At a recent hearing, Republicans suggested that the titles of some National Science Foundation-funded projects — such as “Picturing Animals in National Geographic” and “Regulating Accountability and Transparency in China’s Dairy Industry” — sounded unworthy of American taxpayer dollars.
In his Austin interview, Smith effused about the National Science Foundation.
“NSF grants do a wonderful amount of good,” he said. “They are one of of the best investment in the future I know of. All five Americans who won Nobel Prizes in 2012 at one point or another were recipients of NSF grants.”
Smith, who entered Congress in 1987, remains committed to bringing his committee back into harmony.
“Bipartisanship is not only a worthy goal, it’s a practical goal. With the House Republican and the Senate Democrat, nothing is going to get through without it,” he said.
And, he added, in a formulation no longer much in vogue, “I’d much rather have half a loaf than no loaf any day.”

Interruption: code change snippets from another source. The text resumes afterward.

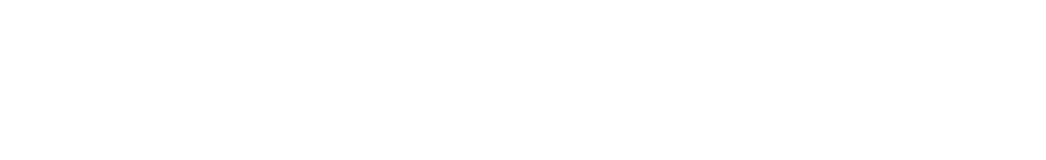
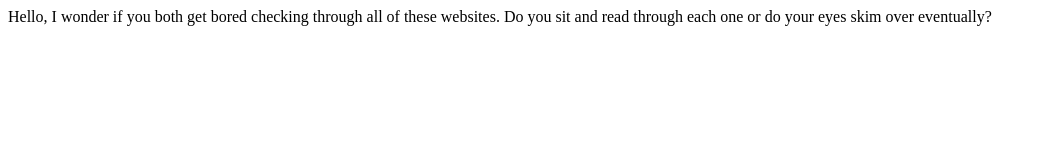
Before and after one commit to VDemiraj/Vdemiraj.github.io, a plain HTML site: page index.html in a window 1280 px wide. Shown: the whole page, without its empty margins (0-1046 px from the left). Drawn offline with Linux system fonts and the light colour scheme.

Commit message:
Update index.html

```diff
--- a/index.html
+++ b/index.html
@@ -6,6 +6,8 @@
 </head>
 
 <body>
+  Hello, I wonder if you both get bored checking through all of these websites.
+  Do you sit and read through each one or do your eyes skim over eventually?
 </body>
 
 </html>
```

Before last week’s brouhaha, he had had some success in lowering the temperature of the committee’s deliberations. An April 25 subcommittee hearing on climate issues was less contentious than past hearings on the subject.
Smith has commonly been characterized as a “climate skeptic,” as he was by NPR science correspondent Ira Flatow when he assumed the chairmanship. Of the evidence for climate change, Smith said, “I think there may be cases where the data or metrics were massaged in order to guarantee a certain result.” But his skepticism seems less about whether the phenomenon is real, as about the cost-benefit efficacy for the United States of trying to ameliorate it.
“We’re at the very beginning of the process. We’ll have a number of hearings on the subject. I don’t want to take anything for granted. I really want to find out what the evidence shows. I haven’t drawn any hard conclusions about climate. One of the things I am determined to do on the committee is to get back to good science, not politically correct science,” Smith said.
If so, he might need to call in Wendy Swire, who, like Nye, was at the committee retreat, explaining the techniques pioneered by William Ury in “Getting to YES: Negotiating Agreement Without Giving In,” a 1981 bestseller that Smith picked up at an airport back before bipartisanship went out of fashion.